◆ YOUR TASK: Using the entries that follow, give the number of lines containing the string "family". Write nothing besides that number.

◆ RECORD SET:
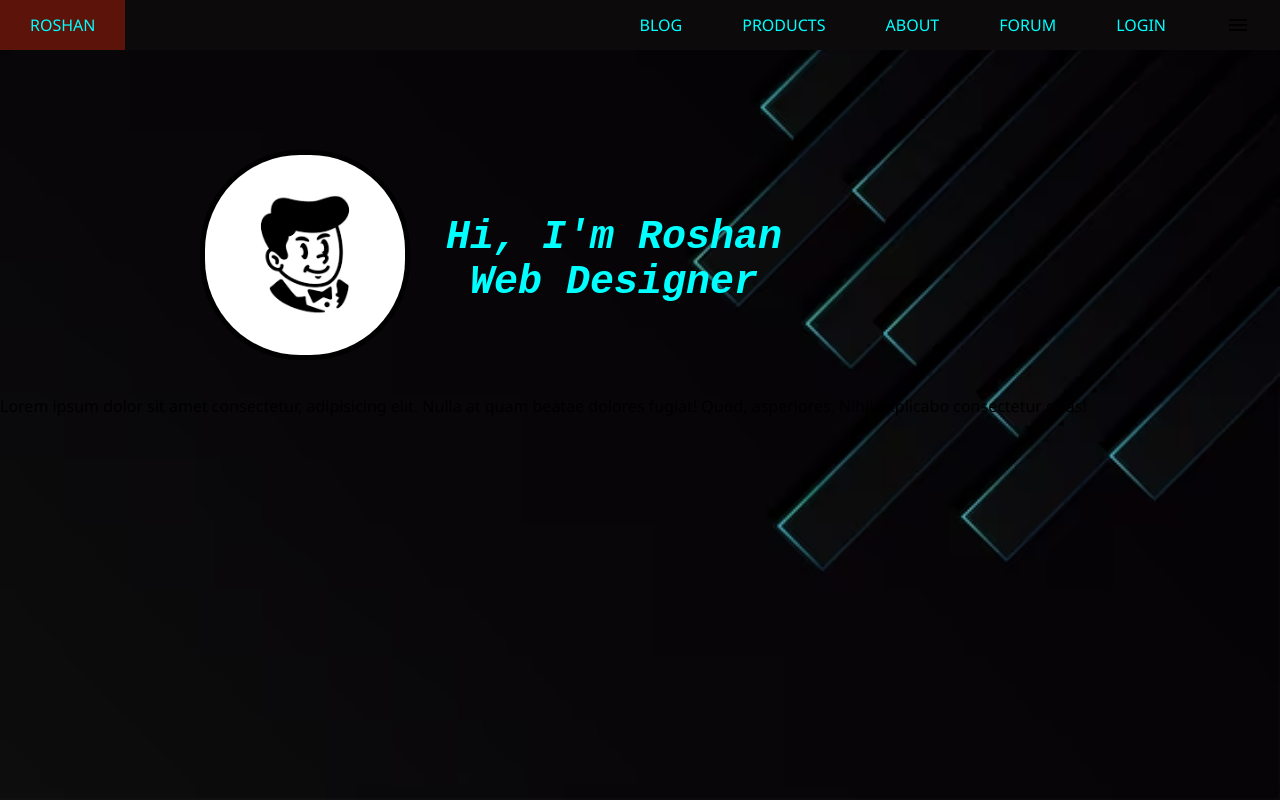
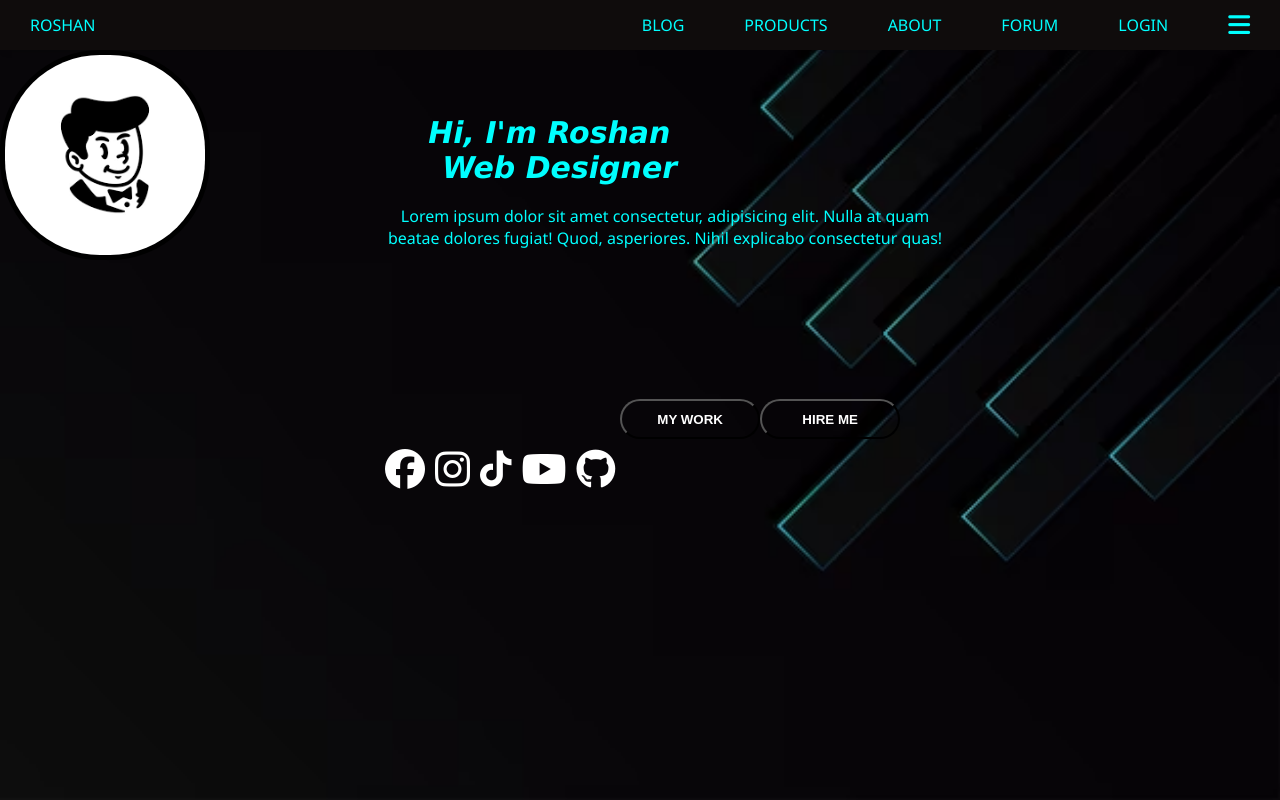
Before and after one commit to sinewy8/portfolio, a plain HTML site: page index.html in a window 1280 px wide. Drawn offline with Linux system fonts and the light colour scheme.

Commit message:
Add files via upload

```diff
--- a/index.html
+++ b/index.html
@@ -6,6 +6,9 @@
     <meta name="viewport" content="width=device-width, initial-scale=1.0">
     <title>My portfolio</title>
     <link rel="stylesheet" href="style.css">
+    <link rel="stylesheet" href="https://cdnjs.cloudflare.com/ajax/libs/font-awesome/6.5.2/css/all.min.css"
+        integrity="sha512-SnH5WK+bZxgPHs44uWIX+LLJAJ9/2PkPKZ5QiAj6Ta86w+fsb2TkcmfRyVX3pBnMFcV7oQPJkl9QevSCWr3W6A=="
+        crossorigin="anonymous" referrerpolicy="no-referrer" />
 </head>
 
 <body>
@@ -29,10 +32,15 @@
             <li class="hideOnMobile"><a href="#">About</a></li>
             <li class="hideOnMobile"><a href="#">Forum</a></li>
             <li class="hideOnMobile"><a href="#">Login</a></li>
-            <li id="button" onclick="showSidebar()"><a href="#"><svg xmlns="http://www.w3.org/2000/svg" height="24"
-                        viewBox="0 -960 960 960" width="24">
+            <li id="button" onclick="showSidebar()"><a href="#">
+                <i class="fa-solid fa-bars" id="btn"></i>
+
+                <!-- <svg id="btn" xmlns="http://www.w3.org/2000/svg" height="24"
+                        viewBox="0 -960 960 960" width="24" >
                         <path d="M120-240v-80h720v80H120Zm0-200v-80h720v80H120Zm0-200v-80h720v80H120Z" />
-                    </svg></a></li>
+                    </svg> -->
+
+                </a></li>
         </ul>
     </nav>
     <script>
@@ -52,9 +60,27 @@
      Web Designer
     </b></i>
  </pre>
-    Lorem ipsum dolor sit amet consectetur, adipisicing elit. Nulla at quam beatae dolores fugiat! Quod, asperiores.
-    Nihil explicabo consectetur quas!
+    <p class="lorem">
+        Lorem ipsum dolor sit amet consectetur, adipisicing elit. Nulla at quam <br>
+        beatae dolores fugiat! Quod, asperiores.
+        Nihil explicabo consectetur quas!
     </p>
+    </p>
+    <div class="action-container">
+    <div class="icons">
+        <div class="facebook"><a href="https://www.facebook.com/roshan.rokaya.969/about"><i id="social-media"
+                    class="fa-brands fa-facebook"></i></a></div>
+        <div  class="insta"><a href="https://www.instagram.com/?hl=en"><i id="social-media" class="fa-brands fa-instagram"></i></a></div>
+        <div  class="tiktok"><a href="https://www.tiktok.com/"><i id="social-media" class="fa-brands fa-tiktok"></i></a></div>
+        <div  class="youtube"><a href="https://www.youtube.com/"><i id="social-media" class="fa-brands fa-youtube"></i></a></div>
+        <div  class="github"><a href="https://www.github.com/"><i id="social-media" class="fa-brands fa-github"></i></a></div>
+        <div  id="container">
+            <button class="btn-1" id="action-btn">MY WORK</button>
+            <button class="btn-2" id="action-btn">HIRE ME</button>
+        </div>
+    </div>
+</div>
+
 </body>
 
 </html>
--- a/style.css
+++ b/style.css
@@ -2,6 +2,7 @@
 {
     margin: 0;
     padding: 0;
+    transition-duration: 0.3s;
 }
 body{
     min-height: 100vh;
@@ -12,7 +13,7 @@ body{
     font-family: 'Segoe UI', Tahoma, Geneva, Verdana, sans-serif;
 }
 nav{
-    background-color: rgb(12, 10, 10);
+    background-color: rgb(15, 12, 12);
     box-shadow: 3px 3px 5px rgba(0, 0, 0, 0.1);
     text-transform: uppercase;
 }
@@ -39,7 +40,7 @@ nav a
 }
 nav a:hover
 {
-    background-color: #5c1309;
+    background-color: #8a9489;
 }
 nav li:first-child{
     margin-right: auto;
@@ -52,9 +53,9 @@ nav li:first-child{
     height: 100vh;
     width: 250px;
     z-index: 999;
-    background-color:rgb(255, 252, 252);
-    box-shadow: -10px 0 10px rgba(0, 0, 0, 0.1);
-    backdrop-filter: blur(10px);
+    background-color:rgb(255, 255, 255);
+    opacity: 0.6;
+    box-shadow: -5px 0 5px rgba(114, 99, 99, 0.1);
     display: none;
     flex-direction: column;
     align-items: flex-start;
@@ -63,29 +64,33 @@ nav li:first-child{
 .sidebar li
 {
     width: 100%;
+    opacity: 1;
 }
 .sidebar a
 {
     width: 100%;
 }
-/* #button
+#btn{
+    font-size: 25px;
+}
+ /* #button
 {
     display: none;
-} */
-/* @media(max-width:700px)
+}
+ @media(max-width:700px)
 {
     #button
     {
         display: block;
     }
-} */
-@media(max-width:400px)
+}
+/* @media(min-width:400px)
 {
     .sidebar
     {
         width: 100%;
     }
-}
+} */ */
 .pp
 {
     margin-top: 100px;
@@ -103,7 +108,81 @@ nav li:first-child{
 pre
 {
     color:aqua;
-    margin-left: 350px;
+    margin-left: 390px;
     margin-top: -150px ;
+    font-size: 30px;
+    font-family: Verdana, Geneva, Tahoma, sans-serif;
+}
+.lorem
+{
+ color: aqua;
+ text-align: center;
+ margin-left: 50px;
+ margin-top: -50px;
+}
+.fa-facebook
+{
+    /* color:rgb(23, 61, 166); */
     font-size: 40px;
+    margin: 5px;
 }
+.fa-instagram
+{
+    /* color:rgb(150, 38, 65); */
+    font-size: 40px;
+    margin: 5px;
+}
+.fa-tiktok
+{
+    /* color:rgb(148, 165, 165); */
+    font-size: 36px;
+    margin: 5px;
+}
+.fa-youtube
+{
+    /* color:rgb(171, 7, 7); */
+    font-size: 40px;
+    margin: 5px;
+}
+.fa-github
+{
+    /* color:rgb(255, 255, 255); */
+    font-size: 40px;
+    margin: 5px;
+}
+#social-media{
+    color: white;
+}
+#social-media:hover{
+    transform: scale(1.2);
+}
+ .action-container{
+    display: flex;
+    flex-direction: column;
+    justify-content: center;
+}
+.icons
+{
+    height: 60px;
+    border-color: 2px rgb(136, 31, 20);
+    padding-top: 190px;
+    display: flex;
+    justify-content: center;
+    text-align: center;
+    align-items: center;
+   }
+
+#container
+{
+    display: flex;
+    margin-top: -100px;
+}
+#action-btn{
+    padding : 0px 2px;
+    height: 40px;
+    width: 140px;
+    color: white;
+    font-weight: bold;
+    border-radius: 100px;
+    background: inherit;
+}
```
Also changed, not shown: blur.avif (added).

◆ SOLUTION: 2